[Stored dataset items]
"""

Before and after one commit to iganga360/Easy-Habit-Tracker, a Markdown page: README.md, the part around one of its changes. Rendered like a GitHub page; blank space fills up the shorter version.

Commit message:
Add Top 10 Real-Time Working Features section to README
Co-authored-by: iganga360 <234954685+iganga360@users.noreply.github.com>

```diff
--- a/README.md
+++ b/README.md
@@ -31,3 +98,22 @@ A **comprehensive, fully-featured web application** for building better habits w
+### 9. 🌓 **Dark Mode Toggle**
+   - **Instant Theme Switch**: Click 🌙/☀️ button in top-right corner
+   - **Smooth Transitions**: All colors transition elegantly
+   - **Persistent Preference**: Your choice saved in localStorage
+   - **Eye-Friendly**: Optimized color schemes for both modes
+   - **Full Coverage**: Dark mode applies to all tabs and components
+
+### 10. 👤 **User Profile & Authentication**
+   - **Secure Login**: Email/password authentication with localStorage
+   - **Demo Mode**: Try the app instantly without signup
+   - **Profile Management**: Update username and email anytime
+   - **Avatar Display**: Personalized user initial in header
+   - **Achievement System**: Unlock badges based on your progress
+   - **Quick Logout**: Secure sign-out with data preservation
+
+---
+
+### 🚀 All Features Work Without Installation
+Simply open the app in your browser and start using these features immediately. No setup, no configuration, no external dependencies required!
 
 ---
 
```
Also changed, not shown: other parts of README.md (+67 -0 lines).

"""

Using the data above, reproduce every line exactly.

**SOLUTION FOR THIS PROBLEM**
Before and after one commit to iganga360/Easy-Habit-Tracker, a Markdown page: README.md, the part around one of its changes. Rendered like a GitHub page; blank space fills up the shorter version.

Commit message:
Add Top 10 Real-Time Working Features section to README
Co-authored-by: iganga360 <234954685+iganga360@users.noreply.github.com>

```diff
--- a/README.md
+++ b/README.md
@@ -31,3 +98,22 @@ A **comprehensive, fully-featured web application** for building better habits w
+### 9. 🌓 **Dark Mode Toggle**
+   - **Instant Theme Switch**: Click 🌙/☀️ button in top-right corner
+   - **Smooth Transitions**: All colors transition elegantly
+   - **Persistent Preference**: Your choice saved in localStorage
+   - **Eye-Friendly**: Optimized color schemes for both modes
+   - **Full Coverage**: Dark mode applies to all tabs and components
+
+### 10. 👤 **User Profile & Authentication**
+   - **Secure Login**: Email/password authentication with localStorage
+   - **Demo Mode**: Try the app instantly without signup
+   - **Profile Management**: Update username and email anytime
+   - **Avatar Display**: Personalized user initial in header
+   - **Achievement System**: Unlock badges based on your progress
+   - **Quick Logout**: Secure sign-out with data preservation
+
+---
+
+### 🚀 All Features Work Without Installation
+Simply open the app in your browser and start using these features immediately. No setup, no configuration, no external dependencies required!
 
 ---
 
```
Also changed, not shown: other parts of README.md (+67 -0 lines).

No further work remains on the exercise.